David J. Kears, recipient of the Regional Hero award. He is being honored for his decades of leadership in finding ways to expand access and improve quality for those most in need of mental health, alcohol, drug, public health, environmental health and medical services. As director of the Alameda County Health Care Services Agency since 1986, Kears has employed creative approaches such as public/private partnerships, performance-based contracting and independent funding for medical emergency services that have made the agency a nationwide model for health care. His creativity as an administrator is also evident in his leadership of the Alameda Alliance for Health, the first locally-run MediCal insurance plan in California.
Kears is responsible for many aspects of health care in Alameda County, including the Indigent Medical Care System, the Interagency Children's Policy Council, and Safe Passages, an Oakland-based initiative that brings together leaders in the city of Oakland, county agencies, and Oakland schools to help keep kids in school and engaged in positive activities.
Chinese Hospital, recipient of the Organizational Hero award. The hospital is an independent health care facility in San Francisco that provides culturally competent health services to the Chinese American community. The only institution of its kind in the United States, the hospital traces its history back to the early 1900s when residents of San Francisco's Chinatown were isolated and had no access to services provided by city hospitals. In 1923, out of desperate need for health care services, 15 Chinatown organizations banded together to create the Chinese Hospital Association, a new nonprofit corporation. They raised funds to build a new facility, Chinese Hospital, which opened at 835 Jackson St. in October 1925. By the mid-1970s, the hospital had outgrown this facility, and a new building was constructed at 845 Jackson St.
Today, the hospital maintains a licensed bed capacity of 54 beds. It provides emergency and intensive care services and a wide range of clinical and patient services. It also offers linguistically and culturally sensitive health education program and services to promote wellness and a healthier lifestyle through the Chinese Community Health Resource Center.
"These awardees are heroes in every sense of the word," said Stephen M. Shortell, dean of UC Berkeley's School of Public Health. "Over the past 11 years, we have been privileged to honor individuals and organizations for making significant contributions to preventing disease, protecting the public from harm, and actively promoting health."
Henderson's award will be presented by Dr. Larry Brilliant, executive director of Google.org, the search engine's philanthropic arm; House Speaker Nancy Pelosi will present Ornish's award in absentia by video; Kears will receive his award from Anne Bakar, president and CEO of Telecare Corporation; and Dr. Rolland C. Lowe, former president of the California Medical Association, will present the award to Brenda Yee, CEO of Chinese Hospital.

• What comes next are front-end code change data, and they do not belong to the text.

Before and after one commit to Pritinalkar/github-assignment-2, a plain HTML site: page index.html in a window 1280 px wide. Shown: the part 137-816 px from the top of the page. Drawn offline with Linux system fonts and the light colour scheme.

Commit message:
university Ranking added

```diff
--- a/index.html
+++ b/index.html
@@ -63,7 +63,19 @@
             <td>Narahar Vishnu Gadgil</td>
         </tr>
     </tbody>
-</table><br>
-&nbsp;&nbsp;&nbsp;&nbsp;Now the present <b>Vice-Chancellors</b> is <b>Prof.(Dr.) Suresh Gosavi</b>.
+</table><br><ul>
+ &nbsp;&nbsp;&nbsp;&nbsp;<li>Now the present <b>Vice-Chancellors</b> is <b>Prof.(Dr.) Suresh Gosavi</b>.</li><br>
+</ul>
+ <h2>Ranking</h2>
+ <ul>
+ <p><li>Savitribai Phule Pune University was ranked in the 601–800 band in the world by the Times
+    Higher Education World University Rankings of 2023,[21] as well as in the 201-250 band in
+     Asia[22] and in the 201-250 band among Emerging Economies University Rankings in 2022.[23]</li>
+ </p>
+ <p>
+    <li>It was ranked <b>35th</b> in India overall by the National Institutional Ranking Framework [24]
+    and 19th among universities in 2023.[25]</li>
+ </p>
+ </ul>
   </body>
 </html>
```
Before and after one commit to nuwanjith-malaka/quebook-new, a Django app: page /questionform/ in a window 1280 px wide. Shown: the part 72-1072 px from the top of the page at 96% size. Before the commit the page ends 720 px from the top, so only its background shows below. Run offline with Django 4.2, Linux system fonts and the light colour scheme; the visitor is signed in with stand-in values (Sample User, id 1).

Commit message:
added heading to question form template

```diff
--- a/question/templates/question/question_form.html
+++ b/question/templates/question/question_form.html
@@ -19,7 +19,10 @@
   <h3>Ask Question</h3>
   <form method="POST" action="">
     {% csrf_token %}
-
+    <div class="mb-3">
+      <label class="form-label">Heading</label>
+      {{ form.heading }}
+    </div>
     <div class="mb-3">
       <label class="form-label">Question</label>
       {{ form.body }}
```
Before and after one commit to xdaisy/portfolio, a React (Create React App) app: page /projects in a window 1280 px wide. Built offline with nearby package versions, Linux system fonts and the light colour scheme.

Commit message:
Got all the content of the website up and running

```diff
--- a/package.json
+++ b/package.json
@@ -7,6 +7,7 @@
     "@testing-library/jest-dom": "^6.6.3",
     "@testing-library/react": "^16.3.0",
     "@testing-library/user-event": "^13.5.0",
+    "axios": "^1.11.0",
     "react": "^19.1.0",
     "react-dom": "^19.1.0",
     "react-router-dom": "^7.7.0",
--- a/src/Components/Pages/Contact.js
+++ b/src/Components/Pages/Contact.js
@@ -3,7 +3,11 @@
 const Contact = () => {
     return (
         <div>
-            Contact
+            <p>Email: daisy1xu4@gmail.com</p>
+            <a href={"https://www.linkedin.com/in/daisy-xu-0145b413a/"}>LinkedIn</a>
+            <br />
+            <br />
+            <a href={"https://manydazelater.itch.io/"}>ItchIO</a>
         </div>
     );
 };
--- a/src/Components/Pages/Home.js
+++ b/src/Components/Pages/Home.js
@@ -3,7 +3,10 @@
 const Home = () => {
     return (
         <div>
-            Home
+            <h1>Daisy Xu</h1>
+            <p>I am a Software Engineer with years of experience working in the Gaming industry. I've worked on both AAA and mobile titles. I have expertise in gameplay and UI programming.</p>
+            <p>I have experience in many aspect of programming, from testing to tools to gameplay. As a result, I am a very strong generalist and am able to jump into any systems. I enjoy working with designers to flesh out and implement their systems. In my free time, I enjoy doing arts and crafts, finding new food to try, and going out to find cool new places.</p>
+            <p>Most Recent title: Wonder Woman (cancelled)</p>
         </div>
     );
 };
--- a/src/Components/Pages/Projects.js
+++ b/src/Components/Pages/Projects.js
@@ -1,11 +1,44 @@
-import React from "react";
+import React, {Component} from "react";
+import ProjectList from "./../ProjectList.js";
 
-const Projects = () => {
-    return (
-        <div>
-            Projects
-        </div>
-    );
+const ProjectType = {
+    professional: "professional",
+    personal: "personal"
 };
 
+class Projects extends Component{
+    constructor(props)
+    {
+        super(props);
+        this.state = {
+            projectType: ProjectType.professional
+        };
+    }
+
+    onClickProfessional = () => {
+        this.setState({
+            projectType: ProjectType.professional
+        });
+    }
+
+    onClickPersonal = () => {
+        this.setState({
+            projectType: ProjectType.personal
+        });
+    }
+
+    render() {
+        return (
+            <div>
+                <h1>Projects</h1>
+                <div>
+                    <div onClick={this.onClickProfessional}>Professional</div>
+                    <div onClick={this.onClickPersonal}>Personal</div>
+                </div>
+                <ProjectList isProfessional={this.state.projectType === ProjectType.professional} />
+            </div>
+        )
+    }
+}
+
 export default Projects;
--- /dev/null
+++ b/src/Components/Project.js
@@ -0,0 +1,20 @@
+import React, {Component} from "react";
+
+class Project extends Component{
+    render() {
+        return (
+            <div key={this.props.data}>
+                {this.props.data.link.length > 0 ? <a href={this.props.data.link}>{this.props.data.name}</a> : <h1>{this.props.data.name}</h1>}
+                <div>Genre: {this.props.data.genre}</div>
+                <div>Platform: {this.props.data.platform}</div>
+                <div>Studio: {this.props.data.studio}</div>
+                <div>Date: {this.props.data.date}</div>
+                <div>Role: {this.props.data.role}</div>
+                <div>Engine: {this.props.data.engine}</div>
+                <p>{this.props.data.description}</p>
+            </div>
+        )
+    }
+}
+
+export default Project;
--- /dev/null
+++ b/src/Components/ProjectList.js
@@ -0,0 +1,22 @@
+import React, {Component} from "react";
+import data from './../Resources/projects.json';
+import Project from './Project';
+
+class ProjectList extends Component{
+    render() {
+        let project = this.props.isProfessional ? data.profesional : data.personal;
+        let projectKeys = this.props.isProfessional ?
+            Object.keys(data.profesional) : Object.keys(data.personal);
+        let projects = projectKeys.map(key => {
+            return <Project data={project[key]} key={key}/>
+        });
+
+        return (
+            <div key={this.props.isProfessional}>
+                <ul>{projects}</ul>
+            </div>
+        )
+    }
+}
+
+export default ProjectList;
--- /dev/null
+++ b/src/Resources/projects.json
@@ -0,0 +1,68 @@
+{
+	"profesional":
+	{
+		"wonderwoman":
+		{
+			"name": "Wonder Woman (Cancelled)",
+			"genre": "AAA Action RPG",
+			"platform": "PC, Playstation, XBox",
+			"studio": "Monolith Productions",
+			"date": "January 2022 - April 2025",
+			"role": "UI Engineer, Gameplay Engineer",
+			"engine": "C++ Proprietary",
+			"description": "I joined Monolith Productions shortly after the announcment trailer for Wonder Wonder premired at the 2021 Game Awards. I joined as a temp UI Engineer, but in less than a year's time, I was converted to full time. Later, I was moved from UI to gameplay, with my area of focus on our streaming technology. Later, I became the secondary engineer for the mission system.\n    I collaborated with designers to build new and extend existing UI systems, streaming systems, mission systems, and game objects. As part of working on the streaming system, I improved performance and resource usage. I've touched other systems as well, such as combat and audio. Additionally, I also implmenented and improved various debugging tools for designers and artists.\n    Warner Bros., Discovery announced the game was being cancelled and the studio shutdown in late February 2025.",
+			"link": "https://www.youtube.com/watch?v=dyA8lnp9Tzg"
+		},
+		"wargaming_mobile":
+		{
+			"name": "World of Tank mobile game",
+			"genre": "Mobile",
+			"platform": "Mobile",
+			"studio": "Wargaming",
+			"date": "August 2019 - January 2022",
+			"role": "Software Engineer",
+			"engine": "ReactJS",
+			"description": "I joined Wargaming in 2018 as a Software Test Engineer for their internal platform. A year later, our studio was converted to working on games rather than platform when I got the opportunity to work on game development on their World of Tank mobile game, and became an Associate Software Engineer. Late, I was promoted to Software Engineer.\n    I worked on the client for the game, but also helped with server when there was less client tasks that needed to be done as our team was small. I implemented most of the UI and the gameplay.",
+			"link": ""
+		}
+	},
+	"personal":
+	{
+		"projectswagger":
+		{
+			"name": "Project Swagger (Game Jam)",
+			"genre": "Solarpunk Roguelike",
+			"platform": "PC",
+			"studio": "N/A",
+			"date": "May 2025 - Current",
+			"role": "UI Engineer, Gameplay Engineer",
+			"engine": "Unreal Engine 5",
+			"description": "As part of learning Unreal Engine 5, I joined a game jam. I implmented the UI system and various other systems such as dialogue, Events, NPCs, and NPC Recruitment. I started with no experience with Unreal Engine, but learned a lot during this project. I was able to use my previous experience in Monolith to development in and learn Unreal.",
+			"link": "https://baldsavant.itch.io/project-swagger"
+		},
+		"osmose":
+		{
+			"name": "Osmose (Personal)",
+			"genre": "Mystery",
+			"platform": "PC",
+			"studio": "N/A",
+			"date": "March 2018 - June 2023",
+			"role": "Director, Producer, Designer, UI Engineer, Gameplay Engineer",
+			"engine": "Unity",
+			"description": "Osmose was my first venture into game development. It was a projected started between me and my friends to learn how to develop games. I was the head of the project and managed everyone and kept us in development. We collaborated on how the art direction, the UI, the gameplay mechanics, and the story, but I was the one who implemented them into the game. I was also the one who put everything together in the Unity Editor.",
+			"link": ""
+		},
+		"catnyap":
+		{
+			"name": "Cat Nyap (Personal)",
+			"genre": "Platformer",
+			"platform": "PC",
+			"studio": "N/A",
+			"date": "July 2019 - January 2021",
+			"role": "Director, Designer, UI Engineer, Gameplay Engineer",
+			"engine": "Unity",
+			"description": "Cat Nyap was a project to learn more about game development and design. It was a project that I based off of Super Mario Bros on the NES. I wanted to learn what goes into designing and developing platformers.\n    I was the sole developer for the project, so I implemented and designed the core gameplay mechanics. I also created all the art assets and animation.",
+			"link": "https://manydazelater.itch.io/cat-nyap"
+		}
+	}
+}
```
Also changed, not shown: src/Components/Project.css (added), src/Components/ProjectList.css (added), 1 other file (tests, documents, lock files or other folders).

Previous recipients of Public Health Heroes Awards have included actor Rob Reiner, U.N. Millennium Project director Jeffrey Sachs; and Roe v. Wade attorney Sarah Weddington.
More information about the awardees, as well as about tickets for the awards ceremony, is available at http://www.publichealthheroes.org.